EXERCISE INSTRUCTIONS
Your answer should consist of each line below that includes the word "flutter".

LISTED ENTRIES
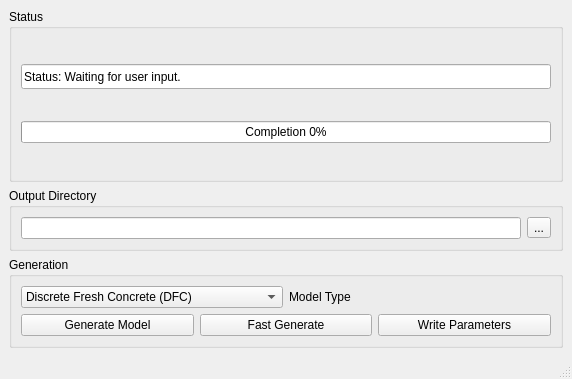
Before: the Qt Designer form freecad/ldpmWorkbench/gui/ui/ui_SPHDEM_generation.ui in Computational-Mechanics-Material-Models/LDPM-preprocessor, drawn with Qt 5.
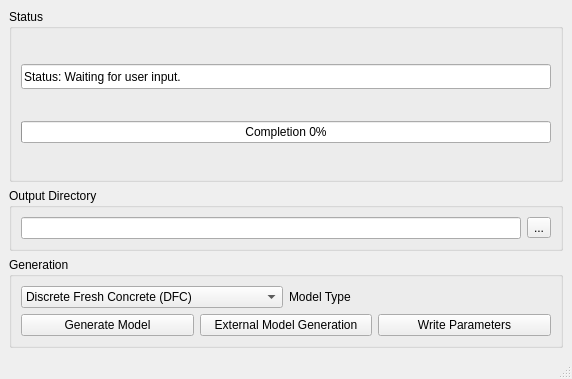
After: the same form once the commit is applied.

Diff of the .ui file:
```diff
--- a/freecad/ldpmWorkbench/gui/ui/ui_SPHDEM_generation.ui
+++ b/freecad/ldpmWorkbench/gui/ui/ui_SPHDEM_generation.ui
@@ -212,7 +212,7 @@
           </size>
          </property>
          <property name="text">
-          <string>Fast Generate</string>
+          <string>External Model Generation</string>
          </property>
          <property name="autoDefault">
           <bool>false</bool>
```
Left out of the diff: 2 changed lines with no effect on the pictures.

---

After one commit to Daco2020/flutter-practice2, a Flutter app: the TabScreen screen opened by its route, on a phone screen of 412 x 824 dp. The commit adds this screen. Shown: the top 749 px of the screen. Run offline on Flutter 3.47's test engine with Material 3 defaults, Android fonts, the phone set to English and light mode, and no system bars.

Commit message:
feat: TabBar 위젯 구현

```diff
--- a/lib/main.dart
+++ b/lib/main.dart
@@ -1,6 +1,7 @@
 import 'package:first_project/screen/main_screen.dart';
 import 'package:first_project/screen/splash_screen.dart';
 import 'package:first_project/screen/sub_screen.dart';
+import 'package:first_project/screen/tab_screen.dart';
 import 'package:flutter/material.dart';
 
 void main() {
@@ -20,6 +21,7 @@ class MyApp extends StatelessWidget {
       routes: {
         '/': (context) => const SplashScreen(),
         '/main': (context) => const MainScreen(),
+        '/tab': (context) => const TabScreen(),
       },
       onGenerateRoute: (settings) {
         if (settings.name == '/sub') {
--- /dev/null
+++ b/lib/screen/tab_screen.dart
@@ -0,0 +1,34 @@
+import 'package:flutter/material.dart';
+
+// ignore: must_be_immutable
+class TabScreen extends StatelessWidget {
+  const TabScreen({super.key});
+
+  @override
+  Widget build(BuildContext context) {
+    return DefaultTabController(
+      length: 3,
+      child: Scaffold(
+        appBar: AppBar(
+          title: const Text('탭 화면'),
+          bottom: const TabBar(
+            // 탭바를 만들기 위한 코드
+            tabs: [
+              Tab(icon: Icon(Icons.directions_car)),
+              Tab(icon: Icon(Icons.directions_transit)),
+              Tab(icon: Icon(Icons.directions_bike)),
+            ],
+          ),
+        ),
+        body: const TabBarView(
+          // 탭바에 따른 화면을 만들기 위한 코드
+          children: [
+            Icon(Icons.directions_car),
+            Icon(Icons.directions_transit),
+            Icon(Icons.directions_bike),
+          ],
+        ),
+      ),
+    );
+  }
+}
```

RESPONSE AREA
After one commit to Daco2020/flutter-practice2, a Flutter app: the TabScreen screen opened by its route, on a phone screen of 412 x 824 dp. The commit adds this screen. Shown: the top 749 px of the screen. Run offline on Flutter 3.47's test engine with Material 3 defaults, Android fonts, the phone set to English and light mode, and no system bars.
 import 'package:flutter/material.dart';
+import 'package:flutter/material.dart';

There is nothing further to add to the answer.